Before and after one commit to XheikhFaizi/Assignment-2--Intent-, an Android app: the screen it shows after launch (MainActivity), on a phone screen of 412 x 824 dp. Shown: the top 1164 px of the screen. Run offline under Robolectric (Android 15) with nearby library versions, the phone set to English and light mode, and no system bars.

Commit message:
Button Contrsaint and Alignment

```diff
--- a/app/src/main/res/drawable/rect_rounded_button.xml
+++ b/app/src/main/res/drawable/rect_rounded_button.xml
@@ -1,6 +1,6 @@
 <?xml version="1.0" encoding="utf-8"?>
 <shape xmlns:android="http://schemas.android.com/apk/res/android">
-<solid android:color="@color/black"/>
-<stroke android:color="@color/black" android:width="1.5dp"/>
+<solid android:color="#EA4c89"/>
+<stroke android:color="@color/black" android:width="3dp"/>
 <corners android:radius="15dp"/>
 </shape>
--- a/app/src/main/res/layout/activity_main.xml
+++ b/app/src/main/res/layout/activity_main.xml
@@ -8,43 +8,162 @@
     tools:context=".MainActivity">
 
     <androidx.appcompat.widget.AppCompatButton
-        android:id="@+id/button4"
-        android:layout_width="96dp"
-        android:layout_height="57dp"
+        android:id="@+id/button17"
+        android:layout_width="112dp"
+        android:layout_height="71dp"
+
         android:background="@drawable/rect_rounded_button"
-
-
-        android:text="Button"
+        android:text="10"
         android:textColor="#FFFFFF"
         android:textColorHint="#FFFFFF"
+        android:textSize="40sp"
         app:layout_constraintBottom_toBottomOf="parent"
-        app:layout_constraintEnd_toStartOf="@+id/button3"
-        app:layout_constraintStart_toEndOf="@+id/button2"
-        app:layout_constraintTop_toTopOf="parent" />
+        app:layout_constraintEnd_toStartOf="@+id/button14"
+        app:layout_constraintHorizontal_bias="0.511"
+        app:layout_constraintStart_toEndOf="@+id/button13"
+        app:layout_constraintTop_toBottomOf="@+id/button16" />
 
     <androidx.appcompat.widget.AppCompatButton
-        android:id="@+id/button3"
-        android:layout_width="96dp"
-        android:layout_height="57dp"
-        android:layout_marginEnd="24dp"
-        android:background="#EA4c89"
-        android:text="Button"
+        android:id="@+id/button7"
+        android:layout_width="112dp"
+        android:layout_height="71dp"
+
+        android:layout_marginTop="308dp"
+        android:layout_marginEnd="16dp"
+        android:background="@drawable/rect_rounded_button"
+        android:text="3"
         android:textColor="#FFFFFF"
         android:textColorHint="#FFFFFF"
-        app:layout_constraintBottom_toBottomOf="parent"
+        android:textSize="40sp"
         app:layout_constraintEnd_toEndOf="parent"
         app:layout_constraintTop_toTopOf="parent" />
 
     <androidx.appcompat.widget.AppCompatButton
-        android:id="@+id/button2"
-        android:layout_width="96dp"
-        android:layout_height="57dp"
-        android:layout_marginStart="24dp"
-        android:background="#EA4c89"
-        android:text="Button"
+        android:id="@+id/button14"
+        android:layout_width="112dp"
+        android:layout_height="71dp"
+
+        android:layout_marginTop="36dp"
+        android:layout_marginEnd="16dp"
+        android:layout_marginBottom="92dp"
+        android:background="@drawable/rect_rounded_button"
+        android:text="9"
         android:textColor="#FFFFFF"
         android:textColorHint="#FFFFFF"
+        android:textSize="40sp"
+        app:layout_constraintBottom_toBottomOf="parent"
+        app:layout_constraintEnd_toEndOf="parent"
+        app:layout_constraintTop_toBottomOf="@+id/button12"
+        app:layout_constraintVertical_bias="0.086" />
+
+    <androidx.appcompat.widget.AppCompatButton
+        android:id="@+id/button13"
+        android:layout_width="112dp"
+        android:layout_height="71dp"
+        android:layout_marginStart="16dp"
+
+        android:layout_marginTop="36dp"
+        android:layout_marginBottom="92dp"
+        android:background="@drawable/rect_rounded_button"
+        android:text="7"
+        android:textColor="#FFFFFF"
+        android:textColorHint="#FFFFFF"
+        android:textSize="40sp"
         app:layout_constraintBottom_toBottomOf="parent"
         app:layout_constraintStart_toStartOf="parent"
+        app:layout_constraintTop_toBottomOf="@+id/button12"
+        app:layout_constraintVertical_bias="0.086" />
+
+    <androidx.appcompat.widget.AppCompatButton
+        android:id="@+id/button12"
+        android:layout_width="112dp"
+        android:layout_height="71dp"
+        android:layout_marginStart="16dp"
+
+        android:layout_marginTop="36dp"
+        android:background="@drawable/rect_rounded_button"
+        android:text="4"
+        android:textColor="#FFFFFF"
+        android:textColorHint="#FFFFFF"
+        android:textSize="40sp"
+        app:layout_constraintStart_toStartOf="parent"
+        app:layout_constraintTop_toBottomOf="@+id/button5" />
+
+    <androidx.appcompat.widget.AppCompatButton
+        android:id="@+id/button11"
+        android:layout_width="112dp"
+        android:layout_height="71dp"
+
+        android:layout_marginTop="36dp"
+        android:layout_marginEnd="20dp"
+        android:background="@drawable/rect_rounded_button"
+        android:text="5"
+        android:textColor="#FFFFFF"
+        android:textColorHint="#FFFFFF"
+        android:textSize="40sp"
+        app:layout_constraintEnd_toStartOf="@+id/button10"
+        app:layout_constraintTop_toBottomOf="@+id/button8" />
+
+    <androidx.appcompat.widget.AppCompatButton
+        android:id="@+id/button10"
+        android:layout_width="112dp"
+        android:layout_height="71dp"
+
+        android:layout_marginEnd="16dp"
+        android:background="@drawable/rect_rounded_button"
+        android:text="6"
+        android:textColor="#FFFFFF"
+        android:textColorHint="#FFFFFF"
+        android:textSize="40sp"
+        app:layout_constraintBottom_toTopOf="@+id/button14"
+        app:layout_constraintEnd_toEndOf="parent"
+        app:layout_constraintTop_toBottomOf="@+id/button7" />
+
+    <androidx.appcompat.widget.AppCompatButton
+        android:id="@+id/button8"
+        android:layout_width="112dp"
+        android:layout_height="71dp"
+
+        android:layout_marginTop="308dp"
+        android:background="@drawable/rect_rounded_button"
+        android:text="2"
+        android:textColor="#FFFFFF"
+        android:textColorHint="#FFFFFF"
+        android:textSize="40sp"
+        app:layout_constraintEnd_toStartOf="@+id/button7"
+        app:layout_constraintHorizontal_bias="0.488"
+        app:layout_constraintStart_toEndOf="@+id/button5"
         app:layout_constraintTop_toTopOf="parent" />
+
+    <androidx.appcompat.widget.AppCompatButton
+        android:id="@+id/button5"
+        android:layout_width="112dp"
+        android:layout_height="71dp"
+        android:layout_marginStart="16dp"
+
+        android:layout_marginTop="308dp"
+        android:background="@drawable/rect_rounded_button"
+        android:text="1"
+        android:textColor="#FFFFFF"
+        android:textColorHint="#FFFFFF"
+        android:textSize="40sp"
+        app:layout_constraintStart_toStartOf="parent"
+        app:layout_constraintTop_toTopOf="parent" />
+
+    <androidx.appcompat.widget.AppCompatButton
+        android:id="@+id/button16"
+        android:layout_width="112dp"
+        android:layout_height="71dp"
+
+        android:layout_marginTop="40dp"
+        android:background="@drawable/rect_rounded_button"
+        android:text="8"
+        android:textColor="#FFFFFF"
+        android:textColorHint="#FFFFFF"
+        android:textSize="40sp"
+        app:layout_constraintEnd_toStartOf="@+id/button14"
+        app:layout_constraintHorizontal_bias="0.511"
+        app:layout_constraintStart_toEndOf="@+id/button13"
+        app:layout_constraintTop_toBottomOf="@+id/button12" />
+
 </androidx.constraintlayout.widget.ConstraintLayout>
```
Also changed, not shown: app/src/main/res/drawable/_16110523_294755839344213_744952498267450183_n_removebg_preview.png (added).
* * * *
Every line above that holds "shape" should be copied out.

 <shape xmlns:android="http://schemas.android.com/apk/res/android">
 </shape>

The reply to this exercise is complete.